→ **WHAT TO WORK ON**
Wherever an image appears in the data, omit it and copy all the remaining text word for word.

Collected data entries
Content starts

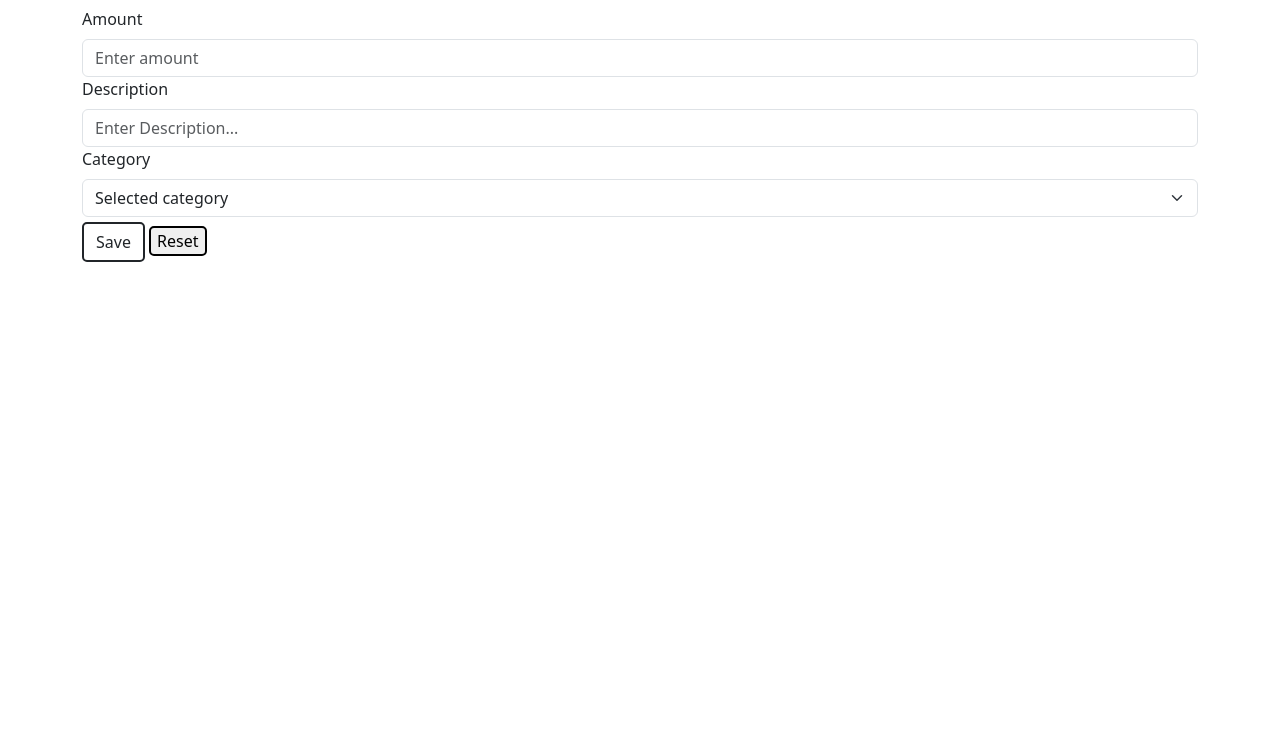
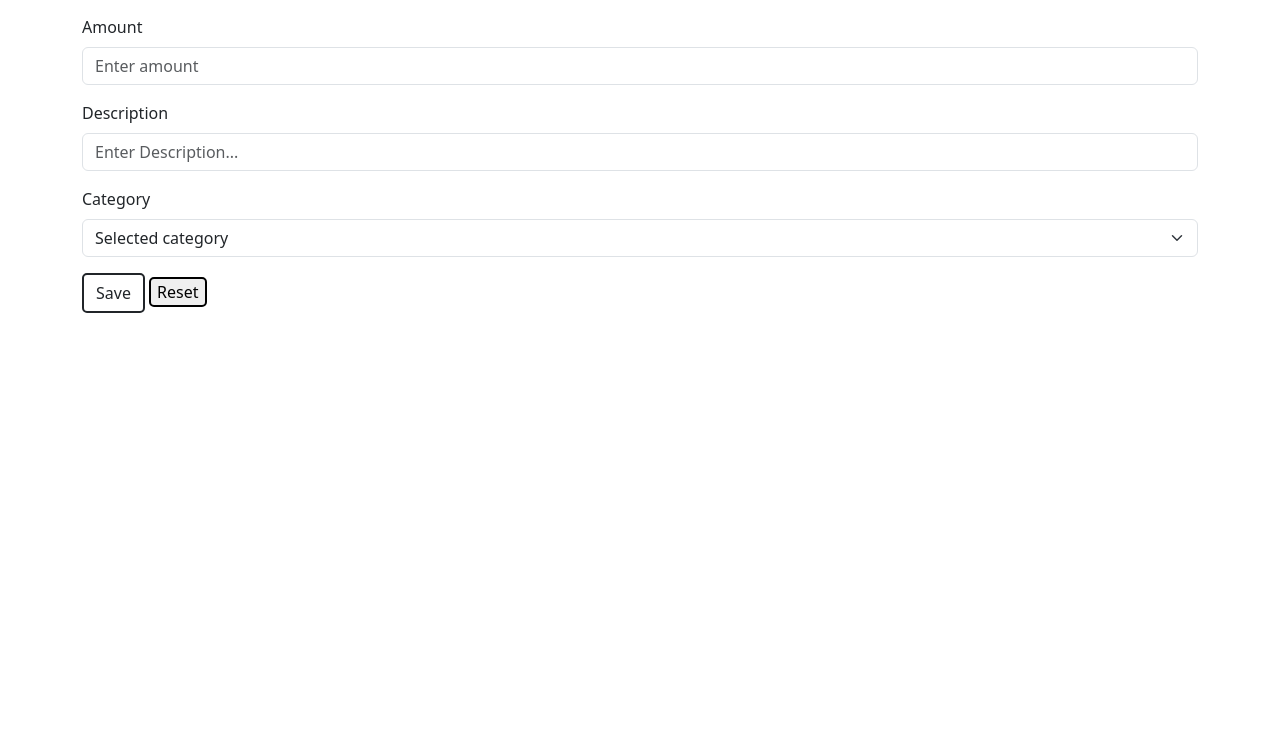
Before and after one commit to Rashi-Yadav/Expense-Tracker, a plain HTML site: page index.html in a window 1280 px wide. Shown: the part 64-800 px from the top of the page. Drawn offline with nearby package versions, Linux system fonts and the light colour scheme.

Commit message:
minor changes

```diff
--- a/index.html
+++ b/index.html
@@ -8,11 +8,11 @@
 
 </head>
 <body>
-   <div class="container">
+   <div class="container mt-2">
     <h2 >Expense Tracker</h2>
     <hr>
     <form id="expense">
-        <div class="mb">
+        <div class="mb-3">
           <label for="amount" class="form-label">Amount</label>
           <input type="number"
           id="amount"
@@ -21,7 +21,7 @@
           required
           >
         </div>
-        <div class="mb">
+        <div class="mb-3">
             <label for="desc" class="form-label">Description</label>
             <input
             type="text"
@@ -31,7 +31,7 @@
             required
             >
         </div>
-        <div class="mb">
+        <div class="mb-3">
             <label for="category" class="form-label">Category</label>
              <select id="category" class="form-select" required>
                 <option value="" selected hidden>Selected category</option>
@@ -41,14 +41,14 @@
                 <option value="Households">Households</option>
              </select>
         </div>
-        <div class="mb" style="margin-top: 5px;">
+        <div class="mb-3" style="margin-top: 5px;">
             <button type="submit" style="border: 2px solid; border-radius: 5px;" class="btn">Save</button>
             <button type="reset" style="border: 2px solid; border-radius: 5px;"
             >Reset</button>
         </div>
     </form>
    </div>
-   <div class="container-mb">
+   <div class="container mt-3">
     <ul id="records" class="list-group"></ul>
    </div>
     <script src="index.js"></script>
```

Content ends

→ **TASK SOLUTION**
Before and after one commit to Rashi-Yadav/Expense-Tracker, a plain HTML site: page index.html in a window 1280 px wide. Shown: the part 64-800 px from the top of the page. Drawn offline with nearby package versions, Linux system fonts and the light colour scheme.

Commit message:
minor changes

```diff
--- a/index.html
+++ b/index.html
@@ -8,11 +8,11 @@
 
 </head>
 <body>
-   <div class="container">
+   <div class="container mt-2">
     <h2 >Expense Tracker</h2>
     <hr>
     <form id="expense">
-        <div class="mb">
+        <div class="mb-3">
           <label for="amount" class="form-label">Amount</label>
           <input type="number"
           id="amount"
@@ -21,7 +21,7 @@
           required
           >
         </div>
-        <div class="mb">
+        <div class="mb-3">
             <label for="desc" class="form-label">Description</label>
             <input
             type="text"
@@ -31,7 +31,7 @@
             required
             >
         </div>
-        <div class="mb">
+        <div class="mb-3">
             <label for="category" class="form-label">Category</label>
              <select id="category" class="form-select" required>
                 <option value="" selected hidden>Selected category</option>
@@ -41,14 +41,14 @@
                 <option value="Households">Households</option>
              </select>
         </div>
-        <div class="mb" style="margin-top: 5px;">
+        <div class="mb-3" style="margin-top: 5px;">
             <button type="submit" style="border: 2px solid; border-radius: 5px;" class="btn">Save</button>
             <button type="reset" style="border: 2px solid; border-radius: 5px;"
             >Reset</button>
         </div>
     </form>
    </div>
-   <div class="container-mb">
+   <div class="container mt-3">
     <ul id="records" class="list-group"></ul>
    </div>
     <script src="index.js"></script>
```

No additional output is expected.